(Web page revision data)
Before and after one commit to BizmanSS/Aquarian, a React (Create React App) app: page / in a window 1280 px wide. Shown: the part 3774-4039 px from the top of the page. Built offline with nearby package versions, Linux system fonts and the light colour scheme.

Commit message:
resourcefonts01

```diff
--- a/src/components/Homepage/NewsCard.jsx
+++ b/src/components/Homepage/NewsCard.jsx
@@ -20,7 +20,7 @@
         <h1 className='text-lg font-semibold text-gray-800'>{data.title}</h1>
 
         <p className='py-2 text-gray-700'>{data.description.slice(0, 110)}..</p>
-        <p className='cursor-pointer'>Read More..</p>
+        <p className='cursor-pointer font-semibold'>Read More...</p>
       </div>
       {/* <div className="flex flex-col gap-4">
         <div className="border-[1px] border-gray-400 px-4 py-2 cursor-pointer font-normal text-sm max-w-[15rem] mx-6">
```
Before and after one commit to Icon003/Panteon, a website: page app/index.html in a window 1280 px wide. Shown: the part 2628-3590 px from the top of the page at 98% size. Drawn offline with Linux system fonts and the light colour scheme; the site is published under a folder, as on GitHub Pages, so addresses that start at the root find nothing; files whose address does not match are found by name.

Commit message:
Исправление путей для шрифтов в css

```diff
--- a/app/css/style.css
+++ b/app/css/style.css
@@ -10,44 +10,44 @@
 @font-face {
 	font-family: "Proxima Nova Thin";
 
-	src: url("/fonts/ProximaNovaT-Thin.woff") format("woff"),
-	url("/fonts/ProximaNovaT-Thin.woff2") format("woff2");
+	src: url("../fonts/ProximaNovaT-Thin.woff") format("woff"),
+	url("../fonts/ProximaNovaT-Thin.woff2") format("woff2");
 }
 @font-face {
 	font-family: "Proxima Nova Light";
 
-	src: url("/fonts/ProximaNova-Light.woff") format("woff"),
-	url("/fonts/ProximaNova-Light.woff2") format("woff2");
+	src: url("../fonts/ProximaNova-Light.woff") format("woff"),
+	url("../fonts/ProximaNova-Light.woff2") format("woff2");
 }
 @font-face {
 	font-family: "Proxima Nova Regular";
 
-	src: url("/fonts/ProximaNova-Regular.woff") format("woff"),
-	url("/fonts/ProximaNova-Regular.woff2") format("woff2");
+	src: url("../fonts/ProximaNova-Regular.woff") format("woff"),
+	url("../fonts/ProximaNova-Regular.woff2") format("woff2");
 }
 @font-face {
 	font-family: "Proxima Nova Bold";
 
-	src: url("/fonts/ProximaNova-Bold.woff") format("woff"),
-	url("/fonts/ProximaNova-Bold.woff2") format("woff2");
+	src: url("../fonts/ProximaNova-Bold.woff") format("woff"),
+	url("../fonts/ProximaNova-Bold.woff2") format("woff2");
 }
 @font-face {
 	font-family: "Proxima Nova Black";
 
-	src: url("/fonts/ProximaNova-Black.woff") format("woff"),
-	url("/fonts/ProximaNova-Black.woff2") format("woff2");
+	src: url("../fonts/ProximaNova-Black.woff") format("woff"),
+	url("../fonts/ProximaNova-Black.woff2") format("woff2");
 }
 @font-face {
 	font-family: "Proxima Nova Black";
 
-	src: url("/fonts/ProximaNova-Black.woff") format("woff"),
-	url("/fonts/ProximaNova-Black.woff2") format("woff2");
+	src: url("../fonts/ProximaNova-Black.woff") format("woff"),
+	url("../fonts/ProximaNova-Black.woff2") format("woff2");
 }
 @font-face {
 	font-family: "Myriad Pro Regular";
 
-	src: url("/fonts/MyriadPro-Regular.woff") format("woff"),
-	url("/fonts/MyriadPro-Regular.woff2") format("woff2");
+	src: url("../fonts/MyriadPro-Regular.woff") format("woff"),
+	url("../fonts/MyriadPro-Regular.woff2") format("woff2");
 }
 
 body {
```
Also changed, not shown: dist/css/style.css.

### PROBLEM
Without changing a single character, repeat each record.

### TASK RESULT
Before and after one commit to BizmanSS/Aquarian, a React (Create React App) app: page / in a window 1280 px wide. Shown: the part 3774-4039 px from the top of the page. Built offline with nearby package versions, Linux system fonts and the light colour scheme.

Commit message:
resourcefonts01

```diff
--- a/src/components/Homepage/NewsCard.jsx
+++ b/src/components/Homepage/NewsCard.jsx
@@ -20,7 +20,7 @@
         <h1 className='text-lg font-semibold text-gray-800'>{data.title}</h1>
 
         <p className='py-2 text-gray-700'>{data.description.slice(0, 110)}..</p>
-        <p className='cursor-pointer'>Read More..</p>
+        <p className='cursor-pointer font-semibold'>Read More...</p>
       </div>
       {/* <div className="flex flex-col gap-4">
         <div className="border-[1px] border-gray-400 px-4 py-2 cursor-pointer font-normal text-sm max-w-[15rem] mx-6">
```
Before and after one commit to Icon003/Panteon, a website: page app/index.html in a window 1280 px wide. Shown: the part 2628-3590 px from the top of the page at 98% size. Drawn offline with Linux system fonts and the light colour scheme; the site is published under a folder, as on GitHub Pages, so addresses that start at the root find nothing; files whose address does not match are found by name.

Commit message:
Исправление путей для шрифтов в css

```diff
--- a/app/css/style.css
+++ b/app/css/style.css
@@ -10,44 +10,44 @@
 @font-face {
 	font-family: "Proxima Nova Thin";
 
-	src: url("/fonts/ProximaNovaT-Thin.woff") format("woff"),
-	url("/fonts/ProximaNovaT-Thin.woff2") format("woff2");
+	src: url("../fonts/ProximaNovaT-Thin.woff") format("woff"),
+	url("../fonts/ProximaNovaT-Thin.woff2") format("woff2");
 }
 @font-face {
 	font-family: "Proxima Nova Light";
 
-	src: url("/fonts/ProximaNova-Light.woff") format("woff"),
-	url("/fonts/ProximaNova-Light.woff2") format("woff2");
+	src: url("../fonts/ProximaNova-Light.woff") format("woff"),
+	url("../fonts/ProximaNova-Light.woff2") format("woff2");
 }
 @font-face {
 	font-family: "Proxima Nova Regular";
 
-	src: url("/fonts/ProximaNova-Regular.woff") format("woff"),
-	url("/fonts/ProximaNova-Regular.woff2") format("woff2");
+	src: url("../fonts/ProximaNova-Regular.woff") format("woff"),
+	url("../fonts/ProximaNova-Regular.woff2") format("woff2");
 }
 @font-face {
 	font-family: "Proxima Nova Bold";
 
-	src: url("/fonts/ProximaNova-Bold.woff") format("woff"),
-	url("/fonts/ProximaNova-Bold.woff2") format("woff2");
+	src: url("../fonts/ProximaNova-Bold.woff") format("woff"),
+	url("../fonts/ProximaNova-Bold.woff2") format("woff2");
 }
 @font-face {
 	font-family: "Proxima Nova Black";
 
-	src: url("/fonts/ProximaNova-Black.woff") format("woff"),
-	url("/fonts/ProximaNova-Black.woff2") format("woff2");
+	src: url("../fonts/ProximaNova-Black.woff") format("woff"),
+	url("../fonts/ProximaNova-Black.woff2") format("woff2");
 }
 @font-face {
 	font-family: "Proxima Nova Black";
 
-	src: url("/fonts/ProximaNova-Black.woff") format("woff"),
-	url("/fonts/ProximaNova-Black.woff2") format("woff2");
+	src: url("../fonts/ProximaNova-Black.woff") format("woff"),
+	url("../fonts/ProximaNova-Black.woff2") format("woff2");
 }
 @font-face {
 	font-family: "Myriad Pro Regular";
 
-	src: url("/fonts/MyriadPro-Regular.woff") format("woff"),
-	url("/fonts/MyriadPro-Regular.woff2") format("woff2");
+	src: url("../fonts/MyriadPro-Regular.woff") format("woff"),
+	url("../fonts/MyriadPro-Regular.woff2") format("woff2");
 }
 
 body {
```
Also changed, not shown: dist/css/style.css.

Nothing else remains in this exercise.